──────── Given information ────────

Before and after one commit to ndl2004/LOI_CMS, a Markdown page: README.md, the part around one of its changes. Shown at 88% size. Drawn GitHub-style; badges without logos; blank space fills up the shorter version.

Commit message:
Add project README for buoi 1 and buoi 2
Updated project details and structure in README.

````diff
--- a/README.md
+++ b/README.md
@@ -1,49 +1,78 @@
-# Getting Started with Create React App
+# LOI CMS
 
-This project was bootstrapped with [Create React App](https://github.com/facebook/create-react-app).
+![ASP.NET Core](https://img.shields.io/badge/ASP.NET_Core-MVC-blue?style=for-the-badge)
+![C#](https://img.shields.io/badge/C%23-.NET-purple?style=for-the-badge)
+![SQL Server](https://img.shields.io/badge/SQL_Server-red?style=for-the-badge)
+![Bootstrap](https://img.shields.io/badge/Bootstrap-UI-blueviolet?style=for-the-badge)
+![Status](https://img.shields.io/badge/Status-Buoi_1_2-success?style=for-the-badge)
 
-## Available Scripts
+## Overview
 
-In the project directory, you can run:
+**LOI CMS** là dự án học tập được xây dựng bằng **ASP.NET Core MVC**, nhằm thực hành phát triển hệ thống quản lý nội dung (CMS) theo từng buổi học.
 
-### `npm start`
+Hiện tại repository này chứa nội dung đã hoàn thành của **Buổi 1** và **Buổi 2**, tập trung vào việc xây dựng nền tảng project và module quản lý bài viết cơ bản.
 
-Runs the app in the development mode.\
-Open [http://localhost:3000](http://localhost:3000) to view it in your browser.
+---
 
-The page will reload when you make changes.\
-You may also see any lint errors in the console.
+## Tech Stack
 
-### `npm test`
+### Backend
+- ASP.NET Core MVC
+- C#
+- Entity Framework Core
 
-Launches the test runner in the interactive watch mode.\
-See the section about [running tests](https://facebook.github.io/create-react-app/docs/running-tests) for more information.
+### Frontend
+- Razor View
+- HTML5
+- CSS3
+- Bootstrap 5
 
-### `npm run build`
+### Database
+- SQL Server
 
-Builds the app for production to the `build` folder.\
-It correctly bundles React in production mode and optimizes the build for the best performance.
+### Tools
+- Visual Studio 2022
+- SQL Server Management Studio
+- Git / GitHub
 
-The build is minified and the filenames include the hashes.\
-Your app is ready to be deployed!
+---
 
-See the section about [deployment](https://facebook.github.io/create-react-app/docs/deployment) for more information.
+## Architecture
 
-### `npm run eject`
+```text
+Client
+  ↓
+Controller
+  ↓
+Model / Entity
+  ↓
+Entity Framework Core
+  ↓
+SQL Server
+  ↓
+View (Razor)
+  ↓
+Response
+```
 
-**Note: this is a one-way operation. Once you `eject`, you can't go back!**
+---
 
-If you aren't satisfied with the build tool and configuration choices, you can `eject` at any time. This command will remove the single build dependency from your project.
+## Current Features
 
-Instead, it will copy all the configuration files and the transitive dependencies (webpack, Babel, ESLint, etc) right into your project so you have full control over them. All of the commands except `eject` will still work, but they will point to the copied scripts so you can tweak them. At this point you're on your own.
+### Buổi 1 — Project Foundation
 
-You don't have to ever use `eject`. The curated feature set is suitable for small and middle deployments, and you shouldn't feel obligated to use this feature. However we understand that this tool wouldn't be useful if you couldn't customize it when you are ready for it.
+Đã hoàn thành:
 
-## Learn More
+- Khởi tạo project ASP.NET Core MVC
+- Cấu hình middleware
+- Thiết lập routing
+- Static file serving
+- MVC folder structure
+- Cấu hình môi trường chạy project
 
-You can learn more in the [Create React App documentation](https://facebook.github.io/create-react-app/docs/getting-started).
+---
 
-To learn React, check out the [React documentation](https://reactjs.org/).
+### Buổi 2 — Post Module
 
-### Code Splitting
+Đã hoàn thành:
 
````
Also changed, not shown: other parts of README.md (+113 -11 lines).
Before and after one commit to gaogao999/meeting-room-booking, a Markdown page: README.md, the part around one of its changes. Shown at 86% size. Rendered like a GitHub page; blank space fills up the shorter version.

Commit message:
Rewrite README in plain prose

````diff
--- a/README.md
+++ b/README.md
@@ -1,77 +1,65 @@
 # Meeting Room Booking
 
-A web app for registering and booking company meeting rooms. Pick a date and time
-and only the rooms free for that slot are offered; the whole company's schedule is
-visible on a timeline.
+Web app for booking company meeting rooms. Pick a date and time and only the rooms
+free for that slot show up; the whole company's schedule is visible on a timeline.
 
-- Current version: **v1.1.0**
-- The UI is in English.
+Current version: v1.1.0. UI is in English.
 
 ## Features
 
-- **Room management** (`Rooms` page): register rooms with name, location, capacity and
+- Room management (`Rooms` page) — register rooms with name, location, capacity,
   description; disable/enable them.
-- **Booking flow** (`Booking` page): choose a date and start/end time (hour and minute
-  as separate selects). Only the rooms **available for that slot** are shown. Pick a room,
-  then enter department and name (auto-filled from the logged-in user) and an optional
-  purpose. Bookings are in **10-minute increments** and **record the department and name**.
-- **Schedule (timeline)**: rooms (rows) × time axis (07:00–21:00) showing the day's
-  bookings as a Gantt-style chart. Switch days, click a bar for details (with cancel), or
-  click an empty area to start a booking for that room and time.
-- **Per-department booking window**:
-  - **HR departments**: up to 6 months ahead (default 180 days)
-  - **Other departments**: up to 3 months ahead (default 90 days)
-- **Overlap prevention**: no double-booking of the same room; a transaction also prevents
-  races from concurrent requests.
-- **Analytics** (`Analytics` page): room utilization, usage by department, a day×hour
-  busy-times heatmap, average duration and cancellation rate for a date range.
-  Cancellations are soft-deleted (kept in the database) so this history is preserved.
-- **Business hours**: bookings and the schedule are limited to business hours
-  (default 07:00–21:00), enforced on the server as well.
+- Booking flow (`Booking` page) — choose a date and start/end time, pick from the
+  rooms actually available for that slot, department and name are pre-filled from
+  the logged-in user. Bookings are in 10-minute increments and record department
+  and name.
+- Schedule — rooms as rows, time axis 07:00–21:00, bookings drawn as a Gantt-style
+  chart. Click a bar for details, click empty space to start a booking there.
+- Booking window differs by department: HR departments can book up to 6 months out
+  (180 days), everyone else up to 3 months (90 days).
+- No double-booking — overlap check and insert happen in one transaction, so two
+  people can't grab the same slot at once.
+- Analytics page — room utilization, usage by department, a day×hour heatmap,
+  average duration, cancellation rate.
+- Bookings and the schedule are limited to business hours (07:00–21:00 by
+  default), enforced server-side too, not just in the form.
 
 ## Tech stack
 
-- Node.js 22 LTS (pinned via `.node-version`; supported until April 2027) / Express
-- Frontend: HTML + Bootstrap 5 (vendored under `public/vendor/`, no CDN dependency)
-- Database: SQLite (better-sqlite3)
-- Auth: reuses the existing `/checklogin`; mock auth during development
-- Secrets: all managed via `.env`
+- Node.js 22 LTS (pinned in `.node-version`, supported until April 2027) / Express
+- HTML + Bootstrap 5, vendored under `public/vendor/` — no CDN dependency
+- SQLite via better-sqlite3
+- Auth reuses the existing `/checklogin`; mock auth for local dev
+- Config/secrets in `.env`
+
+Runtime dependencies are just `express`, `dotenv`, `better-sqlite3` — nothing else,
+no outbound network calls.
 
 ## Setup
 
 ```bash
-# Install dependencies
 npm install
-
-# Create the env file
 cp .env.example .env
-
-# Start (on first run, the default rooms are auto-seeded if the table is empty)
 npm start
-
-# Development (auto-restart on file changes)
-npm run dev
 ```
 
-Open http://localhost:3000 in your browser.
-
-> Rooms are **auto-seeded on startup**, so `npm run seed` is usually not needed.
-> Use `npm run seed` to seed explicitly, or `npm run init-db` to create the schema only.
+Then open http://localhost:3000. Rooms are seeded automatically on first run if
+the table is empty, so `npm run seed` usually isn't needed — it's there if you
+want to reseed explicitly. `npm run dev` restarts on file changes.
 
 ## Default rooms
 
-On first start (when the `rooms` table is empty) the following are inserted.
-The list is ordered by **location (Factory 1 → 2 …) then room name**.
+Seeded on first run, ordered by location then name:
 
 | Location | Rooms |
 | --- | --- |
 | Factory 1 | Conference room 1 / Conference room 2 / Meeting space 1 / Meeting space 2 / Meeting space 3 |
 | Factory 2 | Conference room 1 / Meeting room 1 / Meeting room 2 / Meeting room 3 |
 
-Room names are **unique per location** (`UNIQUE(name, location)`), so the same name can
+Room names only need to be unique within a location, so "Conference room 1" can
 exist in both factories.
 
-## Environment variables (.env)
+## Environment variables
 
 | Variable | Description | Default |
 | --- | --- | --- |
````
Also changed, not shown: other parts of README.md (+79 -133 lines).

────────

◆ Exercise ◆
Scan the data above and copy each line containing the word "README".

◆ Solution for this exercise ◆
Before and after one commit to ndl2004/LOI_CMS, a Markdown page: README.md, the part around one of its changes. Shown at 88% size. Drawn GitHub-style; badges without logos; blank space fills up the shorter version.
Add project README for buoi 1 and buoi 2
Updated project details and structure in README.
--- a/README.md
+++ b/README.md
Also changed, not shown: other parts of README.md (+113 -11 lines).
Before and after one commit to gaogao999/meeting-room-booking, a Markdown page: README.md, the part around one of its changes. Shown at 86% size. Rendered like a GitHub page; blank space fills up the shorter version.
Rewrite README in plain prose
--- a/README.md
+++ b/README.md
Also changed, not shown: other parts of README.md (+79 -133 lines).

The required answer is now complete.